|Posted By: Larry Willmore on September 30, 2004|
|This is an old debate. John Stuart Mill, in his 1871 textbook, Principles of Political Economy, expressed concern with possible government monopoly of the schools of his day and, consistent with his liberal philosophy, defended parental choice:|
One thing must be strenuously insisted on; that the government must claim no monopoly for its education, either in the lower or in the higher branches; must exert neither authority nor influence to induce the people to resort to its teachers in preference to others, and must confer no peculiar advantages on those who have been instructed by them. Though the government teachers will probably be superior to the average of private instructors, they will not embody all the knowledge and sagacity to be found in all instructors taken together, and it is desirable to leave open as many roads as possible to the desired end. It is not endurable that a government should, either de jure or de facto, have a complete control over the education of the people. To possess such a control, and actually exert it, is to be despotic. A government which can mould the opinions and sentiments of the people from their youth upwards, can do with them whatever it pleases. Though a government, therefore, may, and in many cases ought to, establish schools and colleges, it must neither compel nor bribe any person to come to them; nor ought the power of individuals to set up rival establishments, to depend in any degree upon its authorization. It would be justified in requiring from all the people that they shall possess instruction in certain things, but not in prescribing to them how or from whom they shall obtain it.
[Excerpt from _Principles of Political Economy_ (1871), Book V, Chapter XI, paragraph V.11.27.]

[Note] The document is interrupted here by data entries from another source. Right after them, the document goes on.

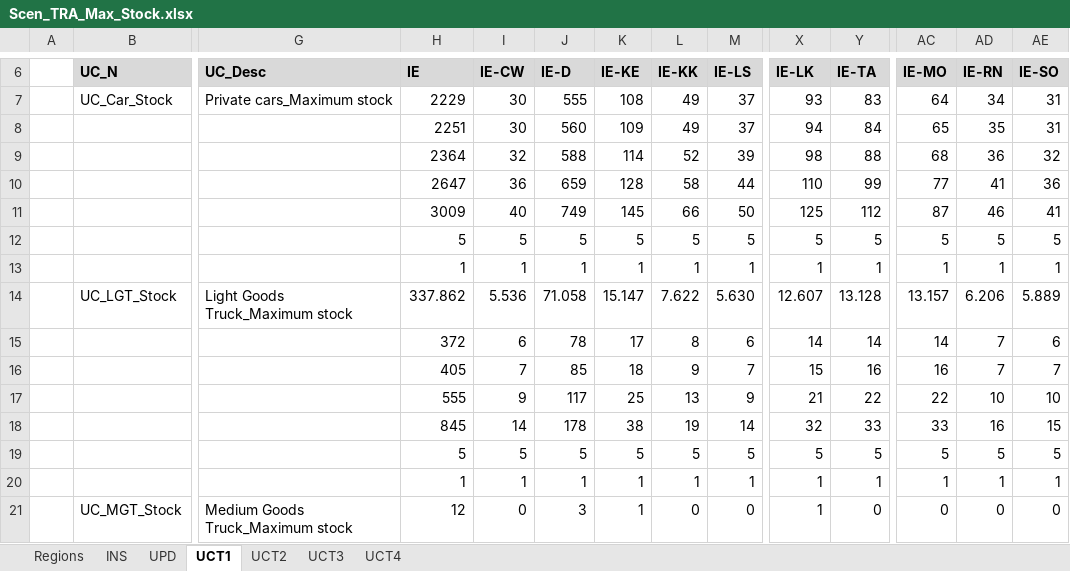
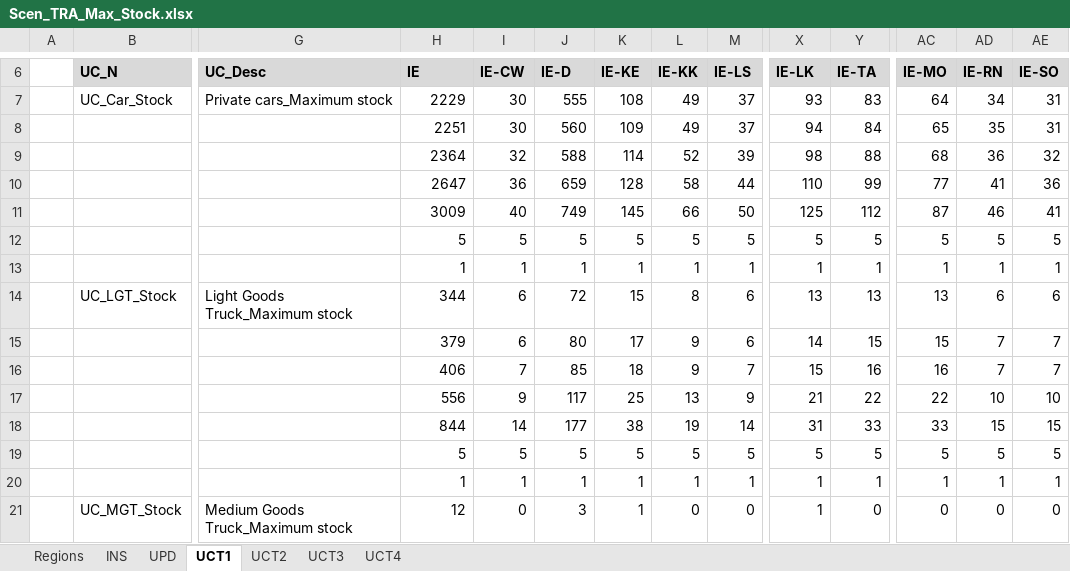
Before and after one commit to MaREI-EPMG/TIM-archived, an Excel workbook: SuppXLS/Scen_TRA_Max_Stock.xlsx, sheet UCT1, drawn as a sheet; only a part is shown, gaps mark what is left out; values as stored, in another font and other column widths than the file's, no borders; removed rows and columns are numbered as before the commit, all else as after; rows hold the shown columns only; the diff names each change by its address in the sheet, - before the commit and + after, or states it on an @@ line.

Commit message:
Modify Max Stock for LGTs

```diff
--- a/SuppXLS/Scen_TRA_Max_Stock.xlsx (sheet UCT1)
+++ b/SuppXLS/Scen_TRA_Max_Stock.xlsx (sheet UCT1)
-row 14:  | UC_LGT_Stock | Light Goods Truck_Maximum stock | 337.862 | 5.536 | 71.058 | 15.147 | 7.622 | 5.630 | 12.607 | 13.128 | 13.157 | 6.206 | 5.889
+row 14:  | UC_LGT_Stock | Light Goods Truck_Maximum stock | 344 | 6 | 72 | 15 | 8 | 6 | 13 | 13 | 13 | 6 | 6
-H15 (IE): 372
+H15 (IE): 379
-J15 (IE-D): 78
+J15 (IE-D): 80
-L15 (IE-KK): 8
+L15 (IE-KK): 9
-Y15 (IE-TA): 14
+Y15 (IE-TA): 15
-AC15 (IE-MO): 14
+AC15 (IE-MO): 15
-AE15 (IE-SO): 6
+AE15 (IE-SO): 7
-H16 (IE): 405
+H16 (IE): 406
-H17 (IE): 555
+H17 (IE): 556
-H18 (IE): 845
+H18 (IE): 844
-J18 (IE-D): 178
+J18 (IE-D): 177
-X18 (IE-LK): 32
+X18 (IE-LK): 31
-AD18 (IE-RN): 16
+AD18 (IE-RN): 15
```
Also changed, not shown: formulas that keep their value.
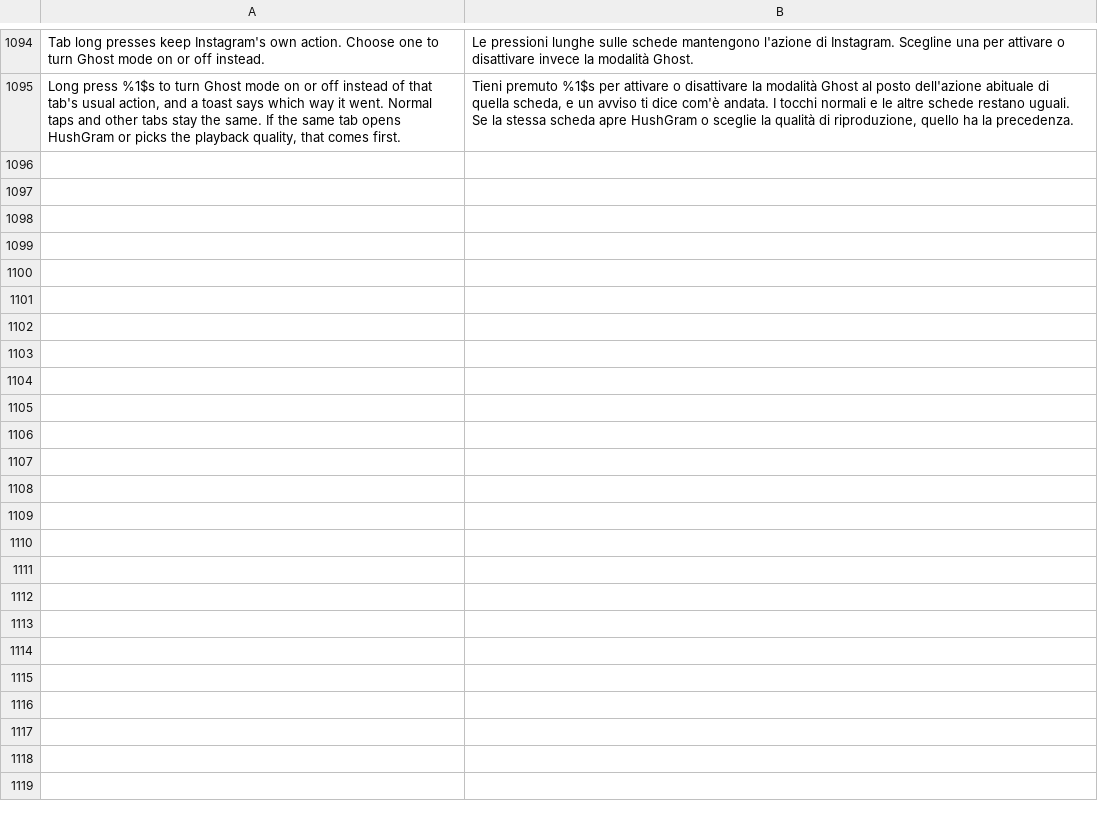
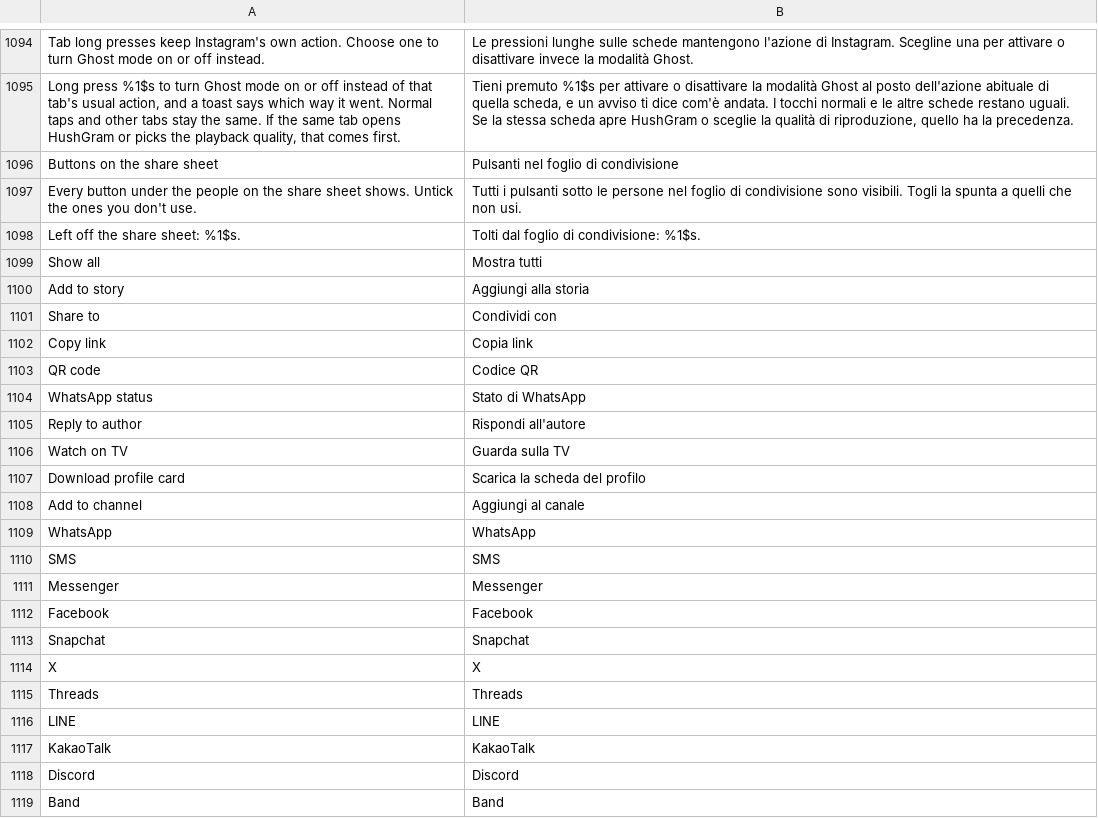
Before and after one commit to Aholicknight/HushGram, a TSV file: extensions/shared/library/src/main/l10n/it.tsv, drawn as a sheet; only a part is shown, gaps mark what is left out; the diff names each change by its address in the sheet, - before the commit and + after, or states it on an @@ line.

Commit message:
feat(share): choose which share sheet buttons show
Adds Buttons on the share sheet to Sharing: a list of the round buttons
under the people (Add to story, Share to, WhatsApp, Copy link, Download
and the rest), each ticked to start. An unticked one is dropped from the
name list the row is built from, so it leaves no gap and the row still
scrolls. Buttons are keyed by Instagram's own action names. Off and
Pause leave the row as Instagram builds it.

Refs #252

```diff
--- a/extensions/shared/library/src/main/l10n/it.tsv
+++ b/extensions/shared/library/src/main/l10n/it.tsv
+row 1096: Buttons on the share sheet | Pulsanti nel foglio di condivisione
+row 1097: Every button under the people on the share sheet shows. Untick the ones you don't use. | Tutti i pulsanti sotto le persone nel foglio di condivisione sono visibili. Togli la spunta a quelli che non usi.
+row 1098: Left off the share sheet: %1$s. | Tolti dal foglio di condivisione: %1$s.
+row 1099: Show all | Mostra tutti
+row 1100: Add to story | Aggiungi alla storia
+row 1101: Share to | Condividi con
+row 1102: Copy link | Copia link
+row 1103: QR code | Codice QR
+row 1104: WhatsApp status | Stato di WhatsApp
+row 1105: Reply to author | Rispondi all'autore
+row 1106: Watch on TV | Guarda sulla TV
+row 1107: Download profile card | Scarica la scheda del profilo
+row 1108: Add to channel | Aggiungi al canale
+row 1109: WhatsApp | WhatsApp
+row 1110: SMS | SMS
+row 1111: Messenger | Messenger
+row 1112: Facebook | Facebook
+row 1113: Snapchat | Snapchat
+row 1114: X | X
+row 1115: Threads | Threads
+row 1116: LINE | LINE
+row 1117: KakaoTalk | KakaoTalk
+row 1118: Discord | Discord
+row 1119: Band | Band
```
Also changed, not shown: extensions/shared/library/src/main/l10n/de.tsv, extensions/shared/library/src/main/l10n/es.tsv, 17 other files.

In recent years, liberal economists such as E.G. West, Herb Gintis and Joseph Stiglitz have followed Mill in opposing government monopoly of publicly funded education.
| Research Opportunities by Ronald Nuttall on July 2, 2002|